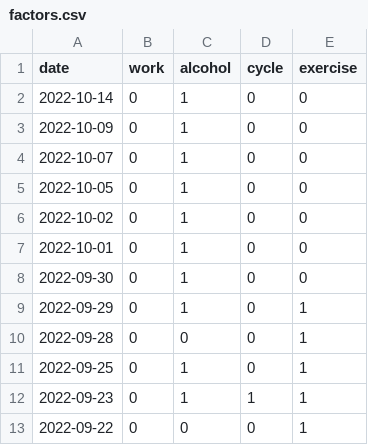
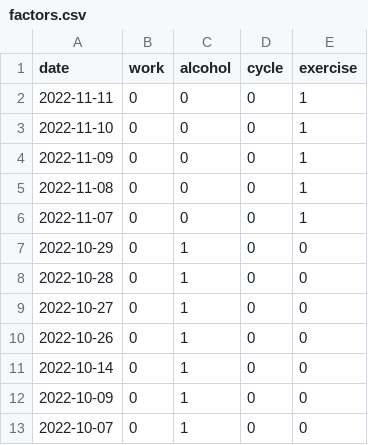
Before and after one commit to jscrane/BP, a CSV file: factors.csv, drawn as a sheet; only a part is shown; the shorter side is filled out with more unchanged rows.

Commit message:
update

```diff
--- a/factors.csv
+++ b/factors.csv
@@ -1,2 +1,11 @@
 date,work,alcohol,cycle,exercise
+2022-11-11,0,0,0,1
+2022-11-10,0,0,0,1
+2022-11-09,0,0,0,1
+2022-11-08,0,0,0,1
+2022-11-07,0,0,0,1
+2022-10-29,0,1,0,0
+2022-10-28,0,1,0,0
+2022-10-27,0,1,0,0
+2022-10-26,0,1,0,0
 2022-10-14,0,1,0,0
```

---

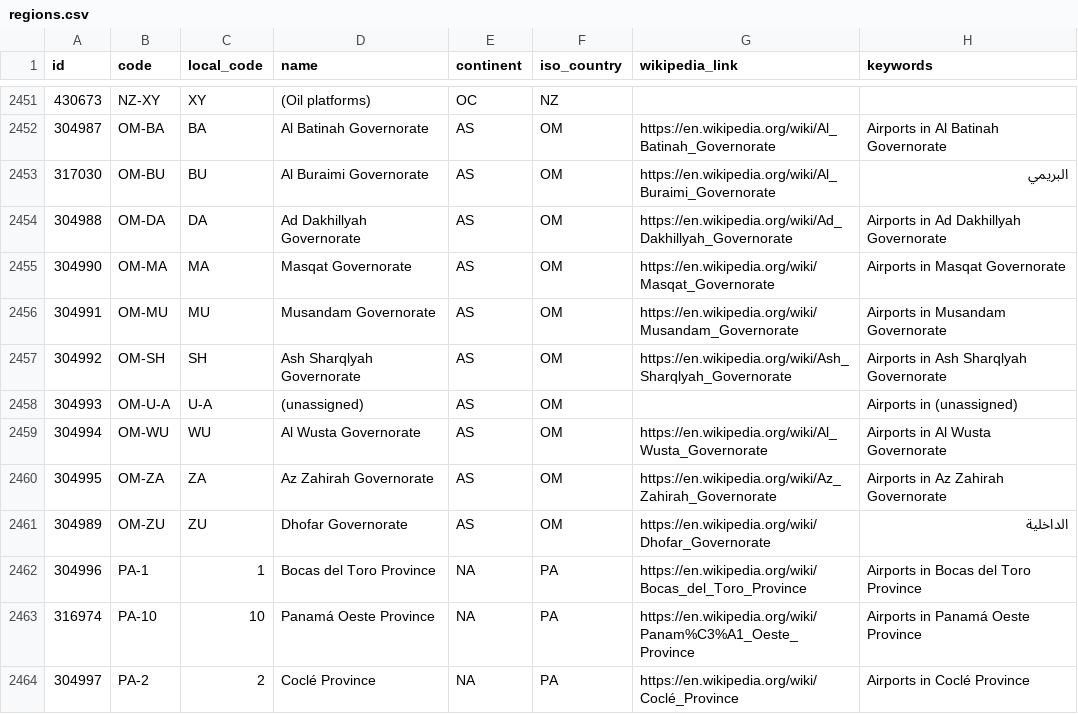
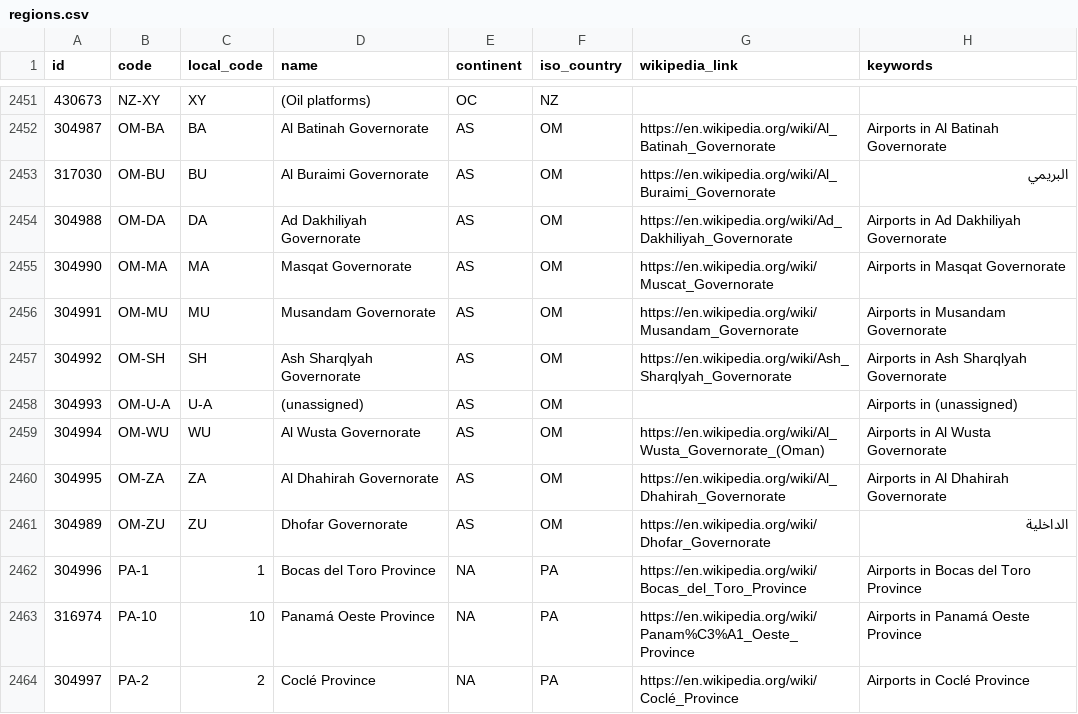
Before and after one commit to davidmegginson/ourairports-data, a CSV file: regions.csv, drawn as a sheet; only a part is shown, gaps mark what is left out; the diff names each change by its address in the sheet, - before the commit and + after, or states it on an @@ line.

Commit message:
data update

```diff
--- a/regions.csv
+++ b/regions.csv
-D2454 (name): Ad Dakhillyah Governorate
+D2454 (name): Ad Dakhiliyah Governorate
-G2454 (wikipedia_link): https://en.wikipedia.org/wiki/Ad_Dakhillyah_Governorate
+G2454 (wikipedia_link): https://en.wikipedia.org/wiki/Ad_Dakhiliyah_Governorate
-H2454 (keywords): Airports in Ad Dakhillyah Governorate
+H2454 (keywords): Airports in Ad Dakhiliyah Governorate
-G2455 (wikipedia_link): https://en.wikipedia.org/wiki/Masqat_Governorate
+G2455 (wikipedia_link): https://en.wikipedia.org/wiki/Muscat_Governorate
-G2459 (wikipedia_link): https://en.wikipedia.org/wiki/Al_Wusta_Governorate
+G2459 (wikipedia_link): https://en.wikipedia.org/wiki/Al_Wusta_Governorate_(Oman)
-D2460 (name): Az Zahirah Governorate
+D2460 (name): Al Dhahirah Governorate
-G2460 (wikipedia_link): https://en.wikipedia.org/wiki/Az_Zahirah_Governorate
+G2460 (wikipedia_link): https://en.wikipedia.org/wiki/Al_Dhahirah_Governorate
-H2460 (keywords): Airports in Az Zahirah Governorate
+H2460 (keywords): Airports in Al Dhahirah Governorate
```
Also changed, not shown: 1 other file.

◆ EXERCISE REQUIREMENTS ◆
Go through the listing above and locate each line that holds the word "keywords". Copy those lines.

◆ RESPONSE TO THE EXERCISE ◆
-H2454 (keywords): Airports in Ad Dakhillyah Governorate
+H2454 (keywords): Airports in Ad Dakhiliyah Governorate
-H2460 (keywords): Airports in Az Zahirah Governorate
+H2460 (keywords): Airports in Al Dhahirah Governorate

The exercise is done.